25 October 2004

HAMBURG - German consumers are beginning again to be more interested in quality rather than cost when making purchases in what market researchers see as a sign of a tentative upturn in the economy.

More than 80 percent of those polled in a survey say they now look primarily at the quality of a product in a figure markedly up from a similar poll earlier this year.

Business consultant Marketing Corporation says the poll chimes with market observations that the massive boom of discount providers and dumping prices may have peaked.

The firm says it appears that fewer shoppers are now looking first at a product‘s price or seeking out bargains before buying.

It could mean the end of an era which has been dubbed "Geiz ist geil", meaning roughly "it‘s cool to be stingy".

What began as a clever advertising slogan had turned into a way of life for many people amid high unemployment and a stagnating economy, but critics had questioned whether the new German miserliness was putting an unnecessary brake on growth.

According to Marketing Corporation, "the ‘Geiz ist geil‘ era is now nearing its end". Manfred Niedner, head of the Bad Homburg- based firm, said its survey was a further sign of more consumer confidence in a recovery.

The poll of 1,000 Germans showed 83 percent now looked primarily at a product‘s quality when making a purchase, with only 17 percent giving the price as the main criterion.

In a similar poll in spring, only 51 percent put quality first against 49 percent naming the price as more important.

However, Germany is still lagging behind on the quality of customer service, the survey showed.

A total of 58 percent said they had been recently poorly or impolitely served at a shop or business, and 43 percent said they felt the quality of service had deteriorated in the last six months against only 10 percent who had noticed an improvement.

On a scale of 1 to 6, with 1 the best mark, customer service was given an average mark of 3.38, slightly better than six months ago.

However, Niedner described the customer assessment of service in Germany as "disastrous".

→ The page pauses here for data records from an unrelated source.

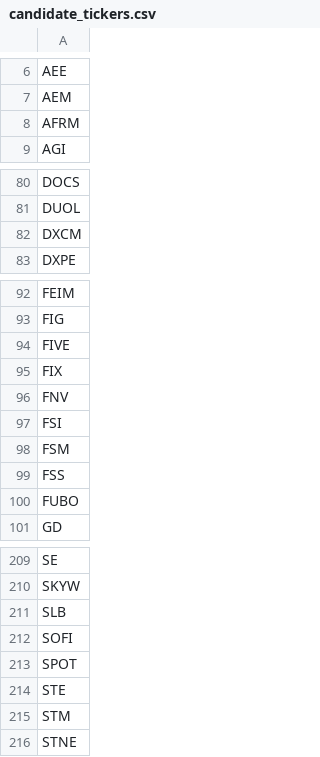
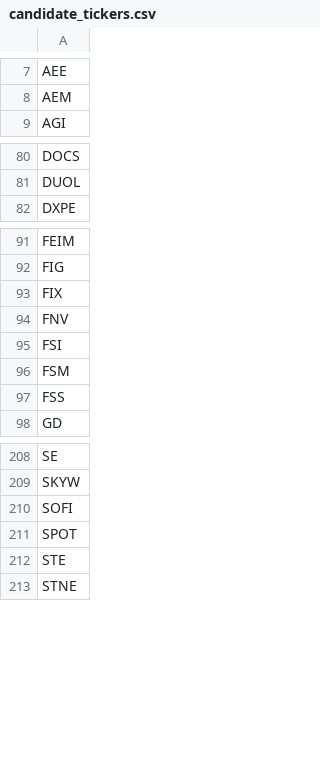
Before and after one commit to dakara32/GPT_Code, a CSV file: candidate_tickers.csv, drawn as a sheet; only a part is shown, gaps mark what is left out; removed rows and columns are numbered as before the commit, all else as after; the diff covers the shown part only; the diff names each change by its address in the sheet, - before the commit and + after, or states it on an @@ line.

```diff
--- a/candidate_tickers.csv
+++ b/candidate_tickers.csv
-row 8: AFRM
-row 82: DXCM
-row 94: FIVE
-row 100: FUBO
-row 211: SLB
-row 215: STM
```
Also changed, not shown: 7 added rows and 5 removed rows elsewhere in this file.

"This poor assessment continues to be the price that many firms are paying for having offloaded their difficulties onto the backs of the customers over the past few years," he said.

DPA

Subject: German news

0 Comments To This Article